Revision comparison data:
:::::

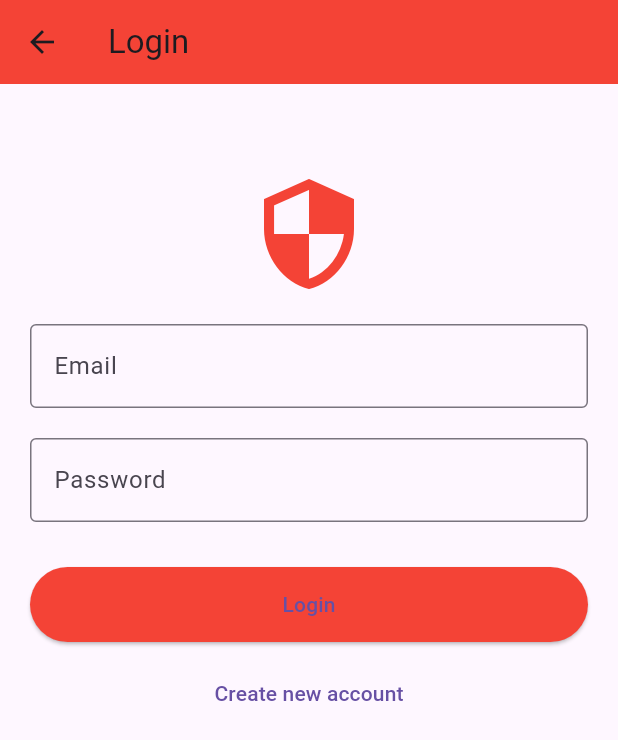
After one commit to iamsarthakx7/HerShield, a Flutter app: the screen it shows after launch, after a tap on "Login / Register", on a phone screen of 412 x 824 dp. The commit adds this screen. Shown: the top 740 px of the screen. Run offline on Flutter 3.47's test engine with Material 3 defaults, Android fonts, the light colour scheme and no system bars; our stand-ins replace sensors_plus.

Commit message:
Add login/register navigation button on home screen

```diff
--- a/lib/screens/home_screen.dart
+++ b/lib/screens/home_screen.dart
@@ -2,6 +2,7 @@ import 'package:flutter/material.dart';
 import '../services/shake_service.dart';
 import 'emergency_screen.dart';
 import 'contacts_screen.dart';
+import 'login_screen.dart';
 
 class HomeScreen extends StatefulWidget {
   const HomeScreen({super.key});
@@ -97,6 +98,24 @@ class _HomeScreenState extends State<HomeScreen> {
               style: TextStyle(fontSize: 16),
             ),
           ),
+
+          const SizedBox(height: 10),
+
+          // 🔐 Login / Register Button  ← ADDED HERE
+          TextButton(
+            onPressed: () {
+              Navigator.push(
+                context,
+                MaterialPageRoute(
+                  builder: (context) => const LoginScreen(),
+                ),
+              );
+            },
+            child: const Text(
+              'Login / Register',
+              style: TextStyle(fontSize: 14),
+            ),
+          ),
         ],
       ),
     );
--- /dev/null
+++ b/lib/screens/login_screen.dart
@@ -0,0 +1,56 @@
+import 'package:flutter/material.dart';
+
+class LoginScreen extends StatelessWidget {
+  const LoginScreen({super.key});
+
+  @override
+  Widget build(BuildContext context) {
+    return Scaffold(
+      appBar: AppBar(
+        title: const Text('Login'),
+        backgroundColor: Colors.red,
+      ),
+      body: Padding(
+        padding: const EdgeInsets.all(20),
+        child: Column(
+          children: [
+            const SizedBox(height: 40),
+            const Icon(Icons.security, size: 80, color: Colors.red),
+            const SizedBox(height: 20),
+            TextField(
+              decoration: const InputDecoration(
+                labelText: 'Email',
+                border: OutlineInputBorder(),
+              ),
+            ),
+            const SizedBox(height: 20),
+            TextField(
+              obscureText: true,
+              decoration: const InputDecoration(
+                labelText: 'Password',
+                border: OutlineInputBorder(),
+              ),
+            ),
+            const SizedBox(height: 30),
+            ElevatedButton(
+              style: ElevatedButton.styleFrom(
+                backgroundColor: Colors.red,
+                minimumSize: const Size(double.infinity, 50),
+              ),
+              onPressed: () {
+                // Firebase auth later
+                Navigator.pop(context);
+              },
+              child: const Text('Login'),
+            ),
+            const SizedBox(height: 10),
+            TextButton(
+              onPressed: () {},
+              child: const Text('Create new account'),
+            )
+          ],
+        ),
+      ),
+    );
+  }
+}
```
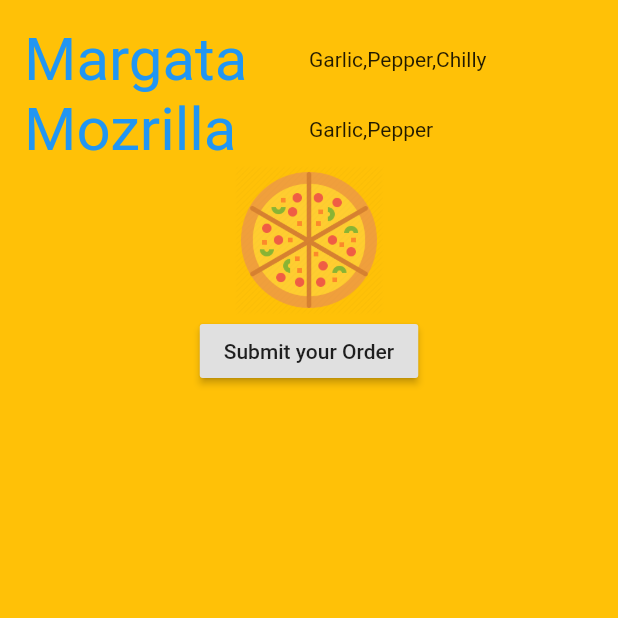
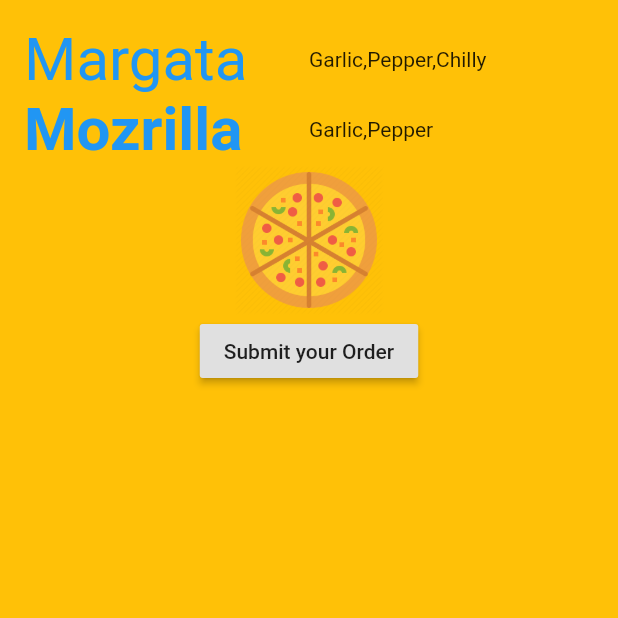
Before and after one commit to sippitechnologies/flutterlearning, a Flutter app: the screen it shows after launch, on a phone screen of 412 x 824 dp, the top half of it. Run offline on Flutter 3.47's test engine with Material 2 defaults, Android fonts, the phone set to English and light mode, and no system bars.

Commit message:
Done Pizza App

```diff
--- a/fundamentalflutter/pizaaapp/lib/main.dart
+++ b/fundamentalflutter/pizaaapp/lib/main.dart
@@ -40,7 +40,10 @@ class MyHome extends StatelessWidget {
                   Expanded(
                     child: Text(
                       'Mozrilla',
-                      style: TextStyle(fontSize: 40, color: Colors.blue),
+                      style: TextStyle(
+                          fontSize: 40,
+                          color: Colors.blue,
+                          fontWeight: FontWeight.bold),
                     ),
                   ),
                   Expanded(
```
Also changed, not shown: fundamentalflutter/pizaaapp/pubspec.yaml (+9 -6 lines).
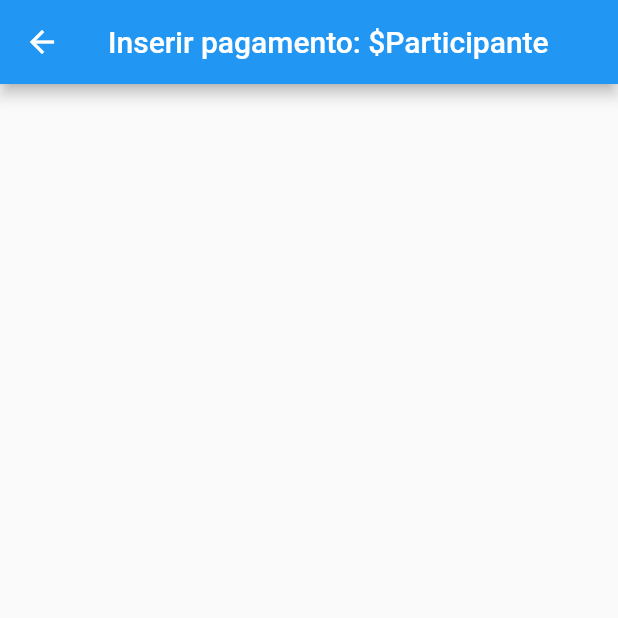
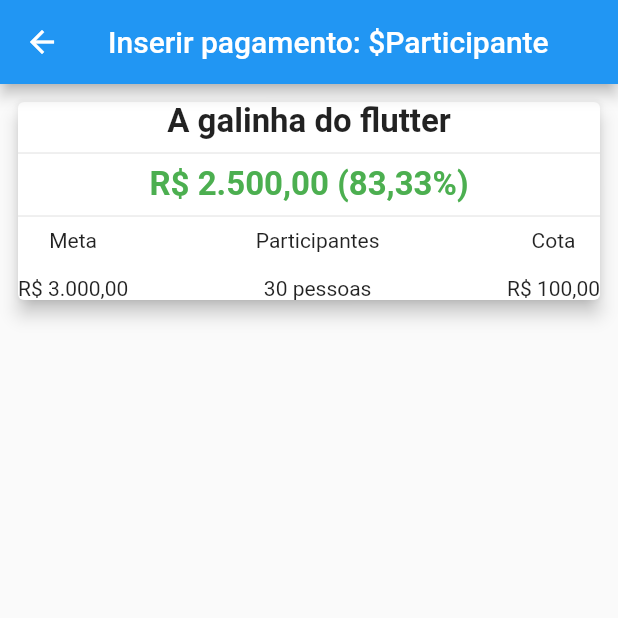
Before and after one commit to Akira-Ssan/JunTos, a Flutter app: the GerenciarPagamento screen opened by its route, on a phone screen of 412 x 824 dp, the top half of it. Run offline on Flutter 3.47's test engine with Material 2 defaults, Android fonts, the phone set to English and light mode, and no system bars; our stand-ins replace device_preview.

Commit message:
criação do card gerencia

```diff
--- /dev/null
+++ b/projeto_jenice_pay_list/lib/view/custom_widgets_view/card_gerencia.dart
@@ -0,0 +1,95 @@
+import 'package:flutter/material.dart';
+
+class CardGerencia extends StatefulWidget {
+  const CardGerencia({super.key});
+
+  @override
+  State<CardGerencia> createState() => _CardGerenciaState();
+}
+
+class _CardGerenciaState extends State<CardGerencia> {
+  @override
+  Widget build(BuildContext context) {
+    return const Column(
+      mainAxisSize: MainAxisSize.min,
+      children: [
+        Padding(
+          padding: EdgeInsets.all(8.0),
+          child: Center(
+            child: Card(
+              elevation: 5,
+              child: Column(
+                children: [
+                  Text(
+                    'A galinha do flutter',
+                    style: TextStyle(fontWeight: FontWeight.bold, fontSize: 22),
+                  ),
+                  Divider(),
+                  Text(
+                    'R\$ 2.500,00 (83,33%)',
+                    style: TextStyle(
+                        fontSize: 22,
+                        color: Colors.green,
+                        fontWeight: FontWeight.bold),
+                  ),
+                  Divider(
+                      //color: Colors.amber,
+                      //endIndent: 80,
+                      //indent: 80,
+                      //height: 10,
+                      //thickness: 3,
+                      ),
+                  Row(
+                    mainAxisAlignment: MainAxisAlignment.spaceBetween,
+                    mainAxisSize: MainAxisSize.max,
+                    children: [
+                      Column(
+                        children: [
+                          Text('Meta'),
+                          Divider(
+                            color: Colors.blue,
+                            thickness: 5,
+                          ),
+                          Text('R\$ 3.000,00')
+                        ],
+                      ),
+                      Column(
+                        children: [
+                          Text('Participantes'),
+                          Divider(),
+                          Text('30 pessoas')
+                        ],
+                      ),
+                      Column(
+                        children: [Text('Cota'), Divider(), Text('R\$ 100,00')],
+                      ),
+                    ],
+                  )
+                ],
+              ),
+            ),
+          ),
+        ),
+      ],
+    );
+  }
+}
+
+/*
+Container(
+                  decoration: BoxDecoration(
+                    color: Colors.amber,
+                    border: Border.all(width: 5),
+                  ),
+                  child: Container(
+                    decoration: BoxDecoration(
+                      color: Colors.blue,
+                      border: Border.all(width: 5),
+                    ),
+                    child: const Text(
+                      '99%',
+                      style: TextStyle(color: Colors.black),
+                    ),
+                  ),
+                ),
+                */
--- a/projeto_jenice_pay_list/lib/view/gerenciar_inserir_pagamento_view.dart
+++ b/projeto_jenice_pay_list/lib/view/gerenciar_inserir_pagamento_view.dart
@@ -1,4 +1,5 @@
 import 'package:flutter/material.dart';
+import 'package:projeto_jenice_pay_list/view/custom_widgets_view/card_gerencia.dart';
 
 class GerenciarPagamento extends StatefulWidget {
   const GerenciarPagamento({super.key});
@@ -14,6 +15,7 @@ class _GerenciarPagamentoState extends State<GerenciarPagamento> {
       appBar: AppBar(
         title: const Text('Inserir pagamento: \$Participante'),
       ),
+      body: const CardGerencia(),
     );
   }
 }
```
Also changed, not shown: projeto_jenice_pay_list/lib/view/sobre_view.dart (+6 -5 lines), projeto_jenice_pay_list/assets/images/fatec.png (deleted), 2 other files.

:::::

Instructions for the task »
Copy whichever lines of the records above contain the word "MainAxisSize".

Solution »
+      mainAxisSize: MainAxisSize.min,
+                    mainAxisSize: MainAxisSize.max,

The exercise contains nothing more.